----- Data provided -----

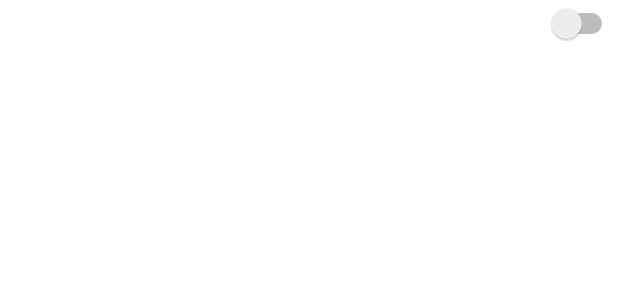
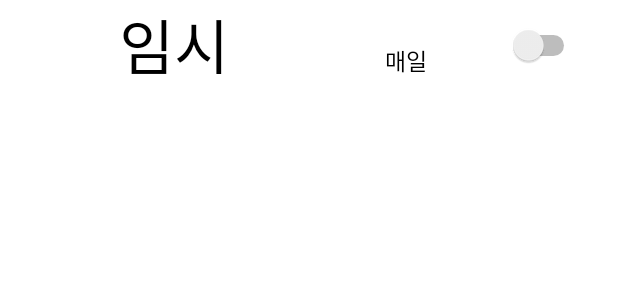
Before and after one commit to loonl/medi, an Android app: the layout listview_item.xml on its own in the app's theme, with its tools: preview values and no code run, on a phone screen of 412 x 824 dp. Shown: the top 300 px of the screen. Run offline under Robolectric (Android 15) with nearby library versions, the phone set to English and light mode, and no system bars.

Commit message:
edit#6. finished project - change design of calendarview & alaramactivity

```diff
--- a/app/src/main/java/com/example/medi/AlarmActivity.java
+++ b/app/src/main/java/com/example/medi/AlarmActivity.java
@@ -52,7 +52,7 @@ public class AlarmActivity extends AppCompatActivity {
             @Override
             public void onClick(View view) {
                 // timepickerdialog 띄워서 시간 설정 가능하게 해주기
-                TimePickerDialog timePickerDialog = new TimePickerDialog(AlarmActivity.this, android.R.style.Theme_Holo_Light_Dialog,
+                TimePickerDialog timePickerDialog = new TimePickerDialog(AlarmActivity.this, TimePickerDialog.THEME_HOLO_LIGHT,
                         new TimePickerDialog.OnTimeSetListener() {
                             @Override
                             public void onTimeSet(TimePicker view, int hourOfDay, int minute) {
--- a/app/src/main/java/com/example/medi/ui/home/HomeFragment.java
+++ b/app/src/main/java/com/example/medi/ui/home/HomeFragment.java
@@ -26,6 +26,7 @@ import androidx.lifecycle.ViewModelProvider;
 import com.example.medi.CheckActivity;
 import com.example.medi.EventDecorator;
 import com.example.medi.R;
+import com.example.medi.SelectedDecorator;
 import com.example.medi.databinding.FragmentHomeBinding;
 import com.example.medi.m_PreferenceManager;
 import com.google.android.material.floatingactionbutton.FloatingActionButton;
@@ -73,7 +74,10 @@ public class HomeFragment extends Fragment {
         calendar = root.findViewById(R.id.main_calendar);
 
         // 캘린더 날짜 선택하면 나오는 색은 회색으로
-        calendar.setSelectionColor(Color.LTGRAY);
+        //calendar.setSelectionColor(Color.LTGRAY);
+
+        // 캘린더 날짜 선택하면 나오는 효과는 비활성화
+        calendar.addDecorators(new SelectedDecorator(getActivity()));
 
         // 캘린더 중앙에 년 / 월이 보이는 방식 변경
         calendar.setTitleFormatter(new TitleFormatter() {
--- a/app/src/main/res/layout/app_bar_main.xml
+++ b/app/src/main/res/layout/app_bar_main.xml
@@ -29,6 +29,7 @@
         android:layout_gravity="bottom|end"
         android:layout_marginEnd="@dimen/fab_margin"
         android:layout_marginBottom="16dp"
+        app:fabCustomSize="70dp"
         app:srcCompat="@android:drawable/ic_lock_idle_alarm" />
 
 </androidx.coordinatorlayout.widget.CoordinatorLayout>
--- a/app/src/main/res/layout/listview_item.xml
+++ b/app/src/main/res/layout/listview_item.xml
@@ -11,17 +11,30 @@
         <TextView
             android:id="@+id/text_listview"
             android:layout_width="0dp"
-            android:layout_height="match_parent"
-            android:layout_weight="2"
+            android:text="임시"
+            android:layout_height="wrap_content"
+            android:layout_weight="3"
             android:gravity="center"
             android:textColor="#000000"
-            android:textSize="20sp" />
+            android:textAlignment="center"
+            android:textSize="40sp" />
 
+        <TextView
+            android:layout_width="0dp"
+            android:layout_height="wrap_content"
+            android:gravity="center"
+            android:layout_weight="1"
+            android:text="매일"
+            android:textColor="#000000"
+            android:textAlignment="center"
+            android:textSize="15sp"
+            />
         <Switch
             android:id="@+id/switch_listview"
             android:layout_width="0dp"
-            android:layout_height="wrap_content"
+            android:layout_height="match_parent"
             android:layout_weight="1"
+            android:layout_marginEnd="25dp"
             android:gravity="center" />
 
     </LinearLayout>
--- a/app/src/main/res/layout/nav_header_main.xml
+++ b/app/src/main/res/layout/nav_header_main.xml
@@ -10,6 +10,7 @@
     android:paddingTop="@dimen/activity_vertical_margin"
     android:paddingRight="@dimen/activity_horizontal_margin"
     android:paddingBottom="@dimen/activity_vertical_margin"
+    android:backgroundTint="#f37f87"
     android:theme="@style/ThemeOverlay.AppCompat.Dark">
 
   <!--  <ImageView
@@ -24,7 +25,7 @@
         android:layout_width="match_parent"
         android:layout_height="wrap_content"
         android:paddingTop="10dp"
-        android:text="이름 말해주세요"
+        android:text="앱 이름"
         android:textSize="30sp"
         android:textAppearance="@style/TextAppearance.AppCompat.Body1" />
 </LinearLayout>
--- a/app/src/main/res/values/colors.xml
+++ b/app/src/main/res/values/colors.xml
@@ -7,4 +7,5 @@
     <color name="teal_700">#FF018786</color>
     <color name="black">#FF000000</color>
     <color name="white">#FFFFFFFF</color>
+    <color name="dark_blue">#3454B7</color>
 </resources>
--- a/app/src/main/res/values/themes.xml
+++ b/app/src/main/res/values/themes.xml
@@ -2,11 +2,11 @@
     <!-- Base application theme. -->
     <style name="Theme.Medi" parent="Theme.MaterialComponents.DayNight.DarkActionBar">
         <!-- Primary brand color. -->
-        <item name="colorPrimary">@color/purple_500</item>
-        <item name="colorPrimaryVariant">@color/purple_700</item>
+        <item name="colorPrimary">@color/dark_blue</item>
+        <item name="colorPrimaryVariant">@color/dark_blue</item>
         <item name="colorOnPrimary">@color/white</item>
         <!-- Secondary brand color. -->
-        <item name="colorSecondary">@color/teal_200</item>
+        <item name="colorSecondary">@color/dark_blue</item>
         <item name="colorSecondaryVariant">@color/teal_700</item>
         <item name="colorOnSecondary">@color/black</item>
         <!-- Status bar color. -->
```
Also changed, not shown: app/src/main/java/com/example/medi/EventDecorator.java (+19 -2 lines), app/src/main/java/com/example/medi/SelectedDecorator.java (added, +27 -0 lines), app/src/main/res/drawable/calendar_selector.xml (added, +10 -0 lines), app/src/main/res/drawable/transparent_calendar_element.xml (added, +13 -0 lines), app/src/main/res/layout/fragment_home.xml (+5 -7 lines).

-----

Return every record exactly. Pictures stay out.

## Response for this exercise:
Before and after one commit to loonl/medi, an Android app: the layout listview_item.xml on its own in the app's theme, with its tools: preview values and no code run, on a phone screen of 412 x 824 dp. Shown: the top 300 px of the screen. Run offline under Robolectric (Android 15) with nearby library versions, the phone set to English and light mode, and no system bars.

Commit message:
edit#6. finished project - change design of calendarview & alaramactivity

```diff
--- a/app/src/main/java/com/example/medi/AlarmActivity.java
+++ b/app/src/main/java/com/example/medi/AlarmActivity.java
@@ -52,7 +52,7 @@ public class AlarmActivity extends AppCompatActivity {
             @Override
             public void onClick(View view) {
                 // timepickerdialog 띄워서 시간 설정 가능하게 해주기
-                TimePickerDialog timePickerDialog = new TimePickerDialog(AlarmActivity.this, android.R.style.Theme_Holo_Light_Dialog,
+                TimePickerDialog timePickerDialog = new TimePickerDialog(AlarmActivity.this, TimePickerDialog.THEME_HOLO_LIGHT,
                         new TimePickerDialog.OnTimeSetListener() {
                             @Override
                             public void onTimeSet(TimePicker view, int hourOfDay, int minute) {
--- a/app/src/main/java/com/example/medi/ui/home/HomeFragment.java
+++ b/app/src/main/java/com/example/medi/ui/home/HomeFragment.java
@@ -26,6 +26,7 @@ import androidx.lifecycle.ViewModelProvider;
 import com.example.medi.CheckActivity;
 import com.example.medi.EventDecorator;
 import com.example.medi.R;
+import com.example.medi.SelectedDecorator;
 import com.example.medi.databinding.FragmentHomeBinding;
 import com.example.medi.m_PreferenceManager;
 import com.google.android.material.floatingactionbutton.FloatingActionButton;
@@ -73,7 +74,10 @@ public class HomeFragment extends Fragment {
         calendar = root.findViewById(R.id.main_calendar);
 
         // 캘린더 날짜 선택하면 나오는 색은 회색으로
-        calendar.setSelectionColor(Color.LTGRAY);
+        //calendar.setSelectionColor(Color.LTGRAY);
+
+        // 캘린더 날짜 선택하면 나오는 효과는 비활성화
+        calendar.addDecorators(new SelectedDecorator(getActivity()));
 
         // 캘린더 중앙에 년 / 월이 보이는 방식 변경
         calendar.setTitleFormatter(new TitleFormatter() {
--- a/app/src/main/res/layout/app_bar_main.xml
+++ b/app/src/main/res/layout/app_bar_main.xml
@@ -29,6 +29,7 @@
         android:layout_gravity="bottom|end"
         android:layout_marginEnd="@dimen/fab_margin"
         android:layout_marginBottom="16dp"
+        app:fabCustomSize="70dp"
         app:srcCompat="@android:drawable/ic_lock_idle_alarm" />
 
 </androidx.coordinatorlayout.widget.CoordinatorLayout>
--- a/app/src/main/res/layout/listview_item.xml
+++ b/app/src/main/res/layout/listview_item.xml
@@ -11,17 +11,30 @@
         <TextView
             android:id="@+id/text_listview"
             android:layout_width="0dp"
-            android:layout_height="match_parent"
-            android:layout_weight="2"
+            android:text="임시"
+            android:layout_height="wrap_content"
+            android:layout_weight="3"
             android:gravity="center"
             android:textColor="#000000"
-            android:textSize="20sp" />
+            android:textAlignment="center"
+            android:textSize="40sp" />
 
+        <TextView
+            android:layout_width="0dp"
+            android:layout_height="wrap_content"
+            android:gravity="center"
+            android:layout_weight="1"
+            android:text="매일"
+            android:textColor="#000000"
+            android:textAlignment="center"
+            android:textSize="15sp"
+            />
         <Switch
             android:id="@+id/switch_listview"
             android:layout_width="0dp"
-            android:layout_height="wrap_content"
+            android:layout_height="match_parent"
             android:layout_weight="1"
+            android:layout_marginEnd="25dp"
             android:gravity="center" />
 
     </LinearLayout>
--- a/app/src/main/res/layout/nav_header_main.xml
+++ b/app/src/main/res/layout/nav_header_main.xml
@@ -10,6 +10,7 @@
     android:paddingTop="@dimen/activity_vertical_margin"
     android:paddingRight="@dimen/activity_horizontal_margin"
     android:paddingBottom="@dimen/activity_vertical_margin"
+    android:backgroundTint="#f37f87"
     android:theme="@style/ThemeOverlay.AppCompat.Dark">
 
   <!--  <ImageView
@@ -24,7 +25,7 @@
         android:layout_width="match_parent"
         android:layout_height="wrap_content"
         android:paddingTop="10dp"
-        android:text="이름 말해주세요"
+        android:text="앱 이름"
         android:textSize="30sp"
         android:textAppearance="@style/TextAppearance.AppCompat.Body1" />
 </LinearLayout>
--- a/app/src/main/res/values/colors.xml
+++ b/app/src/main/res/values/colors.xml
@@ -7,4 +7,5 @@
     <color name="teal_700">#FF018786</color>
     <color name="black">#FF000000</color>
     <color name="white">#FFFFFFFF</color>
+    <color name="dark_blue">#3454B7</color>
 </resources>
--- a/app/src/main/res/values/themes.xml
+++ b/app/src/main/res/values/themes.xml
@@ -2,11 +2,11 @@
     <!-- Base application theme. -->
     <style name="Theme.Medi" parent="Theme.MaterialComponents.DayNight.DarkActionBar">
         <!-- Primary brand color. -->
-        <item name="colorPrimary">@color/purple_500</item>
-        <item name="colorPrimaryVariant">@color/purple_700</item>
+        <item name="colorPrimary">@color/dark_blue</item>
+        <item name="colorPrimaryVariant">@color/dark_blue</item>
         <item name="colorOnPrimary">@color/white</item>
         <!-- Secondary brand color. -->
-        <item name="colorSecondary">@color/teal_200</item>
+        <item name="colorSecondary">@color/dark_blue</item>
         <item name="colorSecondaryVariant">@color/teal_700</item>
         <item name="colorOnSecondary">@color/black</item>
         <!-- Status bar color. -->
```
Also changed, not shown: app/src/main/java/com/example/medi/EventDecorator.java (+19 -2 lines), app/src/main/java/com/example/medi/SelectedDecorator.java (added, +27 -0 lines), app/src/main/res/drawable/calendar_selector.xml (added, +10 -0 lines), app/src/main/res/drawable/transparent_calendar_element.xml (added, +13 -0 lines), app/src/main/res/layout/fragment_home.xml (+5 -7 lines).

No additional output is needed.